AVAILABLE DATA Block Start

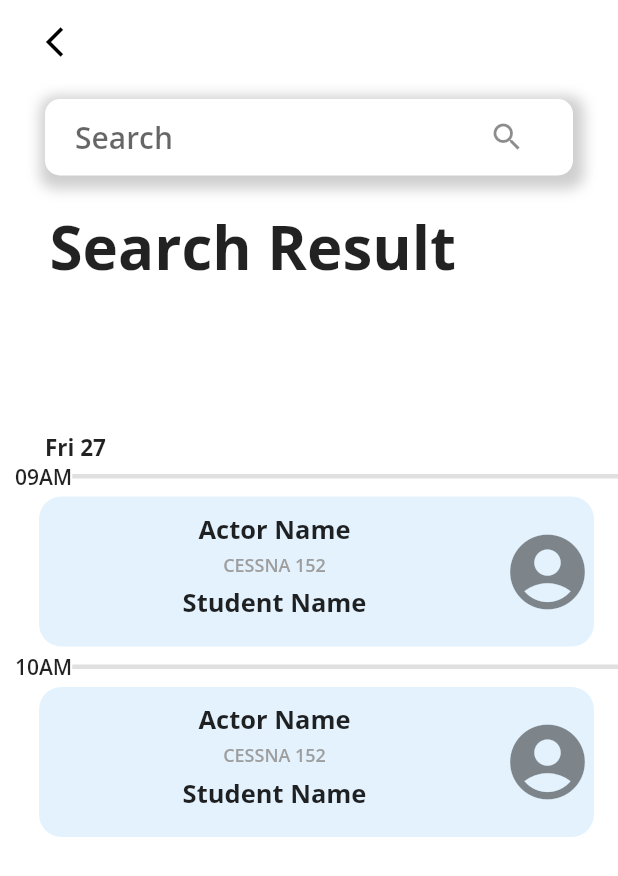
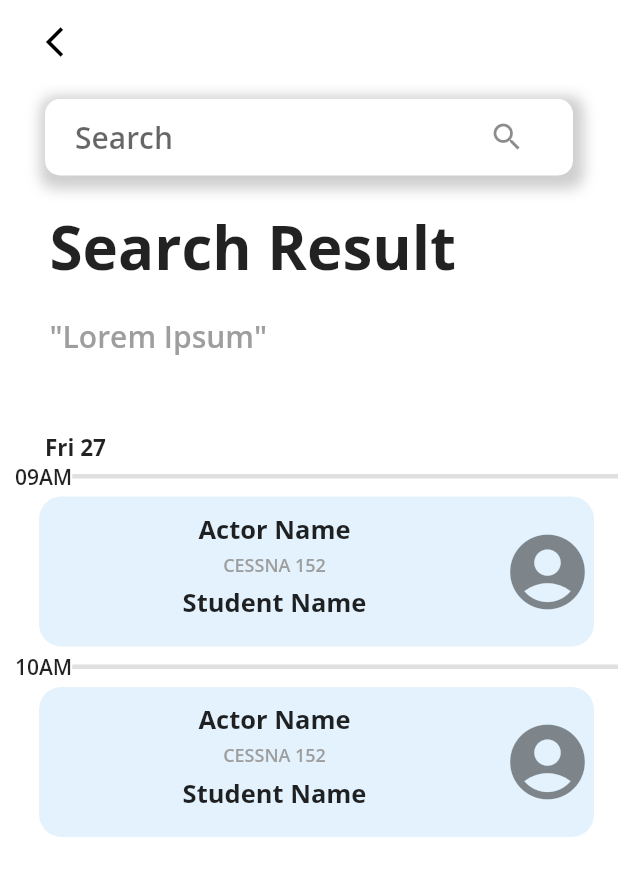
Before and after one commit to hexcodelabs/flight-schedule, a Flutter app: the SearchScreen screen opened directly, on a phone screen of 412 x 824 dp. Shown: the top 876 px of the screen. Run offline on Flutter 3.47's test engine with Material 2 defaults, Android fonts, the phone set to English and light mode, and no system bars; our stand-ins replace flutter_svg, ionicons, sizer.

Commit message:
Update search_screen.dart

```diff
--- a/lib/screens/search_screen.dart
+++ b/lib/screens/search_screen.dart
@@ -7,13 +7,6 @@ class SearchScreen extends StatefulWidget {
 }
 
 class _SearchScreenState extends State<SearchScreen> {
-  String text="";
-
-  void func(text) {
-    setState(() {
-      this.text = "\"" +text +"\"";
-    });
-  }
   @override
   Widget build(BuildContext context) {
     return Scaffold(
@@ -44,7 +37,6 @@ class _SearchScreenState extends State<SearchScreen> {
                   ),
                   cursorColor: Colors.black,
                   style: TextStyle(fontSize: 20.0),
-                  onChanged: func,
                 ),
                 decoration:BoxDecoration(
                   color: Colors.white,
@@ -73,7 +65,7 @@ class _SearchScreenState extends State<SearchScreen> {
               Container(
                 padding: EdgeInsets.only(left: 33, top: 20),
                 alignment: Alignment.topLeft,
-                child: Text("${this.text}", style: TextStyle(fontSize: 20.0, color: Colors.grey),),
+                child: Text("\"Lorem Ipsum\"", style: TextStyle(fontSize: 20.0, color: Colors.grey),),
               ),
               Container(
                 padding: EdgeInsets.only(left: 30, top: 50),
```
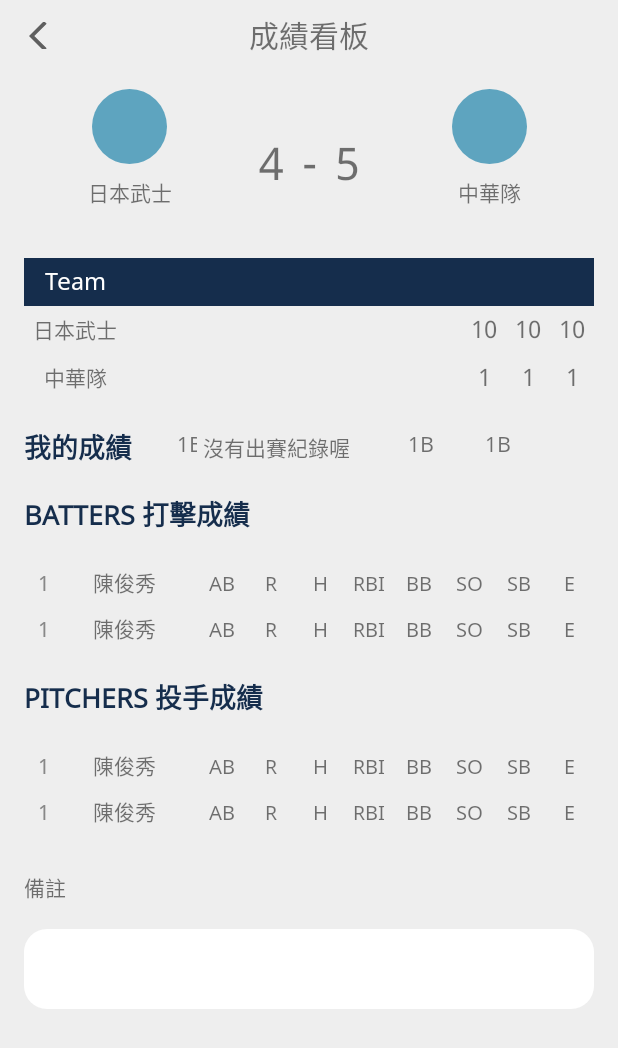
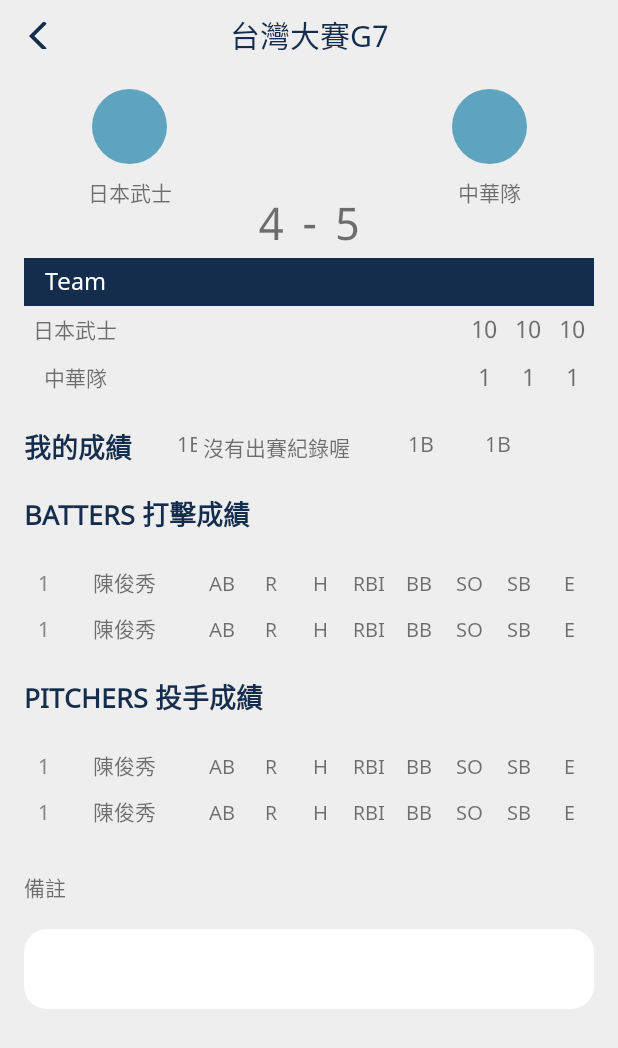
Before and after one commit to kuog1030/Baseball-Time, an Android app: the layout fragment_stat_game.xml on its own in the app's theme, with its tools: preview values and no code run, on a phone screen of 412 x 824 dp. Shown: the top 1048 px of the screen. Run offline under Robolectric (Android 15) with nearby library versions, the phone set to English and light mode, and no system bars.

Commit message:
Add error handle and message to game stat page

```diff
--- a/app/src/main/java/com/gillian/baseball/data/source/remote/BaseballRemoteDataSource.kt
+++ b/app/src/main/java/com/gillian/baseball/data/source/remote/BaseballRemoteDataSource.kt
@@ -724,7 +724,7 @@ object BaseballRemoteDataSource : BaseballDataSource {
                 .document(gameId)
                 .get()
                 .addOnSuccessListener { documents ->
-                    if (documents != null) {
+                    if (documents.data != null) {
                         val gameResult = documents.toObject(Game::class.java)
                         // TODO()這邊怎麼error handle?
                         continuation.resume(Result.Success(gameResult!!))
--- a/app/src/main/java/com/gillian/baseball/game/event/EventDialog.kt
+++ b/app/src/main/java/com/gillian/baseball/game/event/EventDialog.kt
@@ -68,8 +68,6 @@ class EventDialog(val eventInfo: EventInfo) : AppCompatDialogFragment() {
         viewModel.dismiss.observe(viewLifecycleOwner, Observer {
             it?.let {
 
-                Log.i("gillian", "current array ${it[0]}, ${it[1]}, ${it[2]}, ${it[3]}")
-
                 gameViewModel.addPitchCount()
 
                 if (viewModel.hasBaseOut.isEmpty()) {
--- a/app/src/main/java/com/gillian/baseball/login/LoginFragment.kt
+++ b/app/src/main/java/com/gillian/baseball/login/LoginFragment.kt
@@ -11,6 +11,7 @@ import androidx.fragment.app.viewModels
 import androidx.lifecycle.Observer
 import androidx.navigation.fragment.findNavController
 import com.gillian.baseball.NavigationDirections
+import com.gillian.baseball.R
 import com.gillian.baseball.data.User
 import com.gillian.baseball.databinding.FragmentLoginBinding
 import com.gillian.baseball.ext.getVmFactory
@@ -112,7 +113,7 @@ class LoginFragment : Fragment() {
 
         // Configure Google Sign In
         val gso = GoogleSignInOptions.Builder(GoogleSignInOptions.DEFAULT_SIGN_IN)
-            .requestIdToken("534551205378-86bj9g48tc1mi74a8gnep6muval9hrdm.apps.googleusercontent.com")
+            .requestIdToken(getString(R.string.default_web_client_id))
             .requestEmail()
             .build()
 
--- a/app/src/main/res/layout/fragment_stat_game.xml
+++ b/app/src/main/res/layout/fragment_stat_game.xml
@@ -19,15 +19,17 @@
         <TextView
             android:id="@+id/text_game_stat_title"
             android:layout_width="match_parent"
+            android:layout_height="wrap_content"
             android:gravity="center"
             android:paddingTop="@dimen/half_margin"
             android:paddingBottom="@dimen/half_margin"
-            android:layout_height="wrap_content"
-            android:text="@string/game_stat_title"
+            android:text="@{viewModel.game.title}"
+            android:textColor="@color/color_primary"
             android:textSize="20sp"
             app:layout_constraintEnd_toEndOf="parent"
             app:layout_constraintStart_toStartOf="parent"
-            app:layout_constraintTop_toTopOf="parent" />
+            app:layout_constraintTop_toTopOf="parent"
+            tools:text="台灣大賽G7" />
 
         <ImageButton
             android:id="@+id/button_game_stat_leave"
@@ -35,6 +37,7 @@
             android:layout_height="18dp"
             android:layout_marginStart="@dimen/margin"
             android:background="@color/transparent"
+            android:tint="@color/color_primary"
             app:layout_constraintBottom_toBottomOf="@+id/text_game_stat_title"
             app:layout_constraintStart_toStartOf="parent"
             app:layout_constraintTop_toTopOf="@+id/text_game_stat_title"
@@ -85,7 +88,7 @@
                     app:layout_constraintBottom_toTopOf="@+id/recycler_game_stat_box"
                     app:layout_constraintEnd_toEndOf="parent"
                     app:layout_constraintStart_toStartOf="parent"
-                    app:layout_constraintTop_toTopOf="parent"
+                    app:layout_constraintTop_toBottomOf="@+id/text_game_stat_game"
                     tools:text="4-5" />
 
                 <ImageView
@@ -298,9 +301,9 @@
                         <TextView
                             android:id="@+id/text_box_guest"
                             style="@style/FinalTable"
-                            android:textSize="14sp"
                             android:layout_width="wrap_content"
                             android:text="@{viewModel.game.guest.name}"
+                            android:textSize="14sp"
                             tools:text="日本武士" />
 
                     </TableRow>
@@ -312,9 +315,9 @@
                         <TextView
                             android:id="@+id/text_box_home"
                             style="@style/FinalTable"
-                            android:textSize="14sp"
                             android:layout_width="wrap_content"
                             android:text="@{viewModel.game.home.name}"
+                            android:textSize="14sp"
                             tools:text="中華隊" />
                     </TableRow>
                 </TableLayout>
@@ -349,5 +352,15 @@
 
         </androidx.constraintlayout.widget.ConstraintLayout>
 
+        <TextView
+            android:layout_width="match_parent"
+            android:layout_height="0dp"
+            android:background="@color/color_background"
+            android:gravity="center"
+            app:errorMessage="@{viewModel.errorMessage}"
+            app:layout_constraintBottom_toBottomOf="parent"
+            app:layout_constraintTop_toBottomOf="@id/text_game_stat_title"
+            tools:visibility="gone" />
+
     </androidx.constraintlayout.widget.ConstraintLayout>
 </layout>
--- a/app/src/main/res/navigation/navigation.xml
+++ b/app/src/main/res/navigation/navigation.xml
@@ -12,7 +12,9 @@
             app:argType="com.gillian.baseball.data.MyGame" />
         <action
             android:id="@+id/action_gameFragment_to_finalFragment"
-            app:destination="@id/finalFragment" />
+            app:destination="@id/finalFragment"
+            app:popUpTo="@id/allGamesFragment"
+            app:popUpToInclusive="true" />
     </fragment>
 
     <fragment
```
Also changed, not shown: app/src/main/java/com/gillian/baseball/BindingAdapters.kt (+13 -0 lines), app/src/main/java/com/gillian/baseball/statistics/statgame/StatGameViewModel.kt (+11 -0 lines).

AVAILABLE DATA Block End

--- TASK GOAL ---
Copy out all lines from the records where the word "class" appears.

--- EXERCISE SOLUTION ---
@@ -7,13 +7,6 @@ class SearchScreen extends StatefulWidget {
 class _SearchScreenState extends State<SearchScreen> {
@@ -44,7 +37,6 @@ class _SearchScreenState extends State<SearchScreen> {
@@ -73,7 +65,7 @@ class _SearchScreenState extends State<SearchScreen> {
                         val gameResult = documents.toObject(Game::class.java)
@@ -68,8 +68,6 @@ class EventDialog(val eventInfo: EventInfo) : AppCompatDialogFragment() {
@@ -112,7 +113,7 @@ class LoginFragment : Fragment() {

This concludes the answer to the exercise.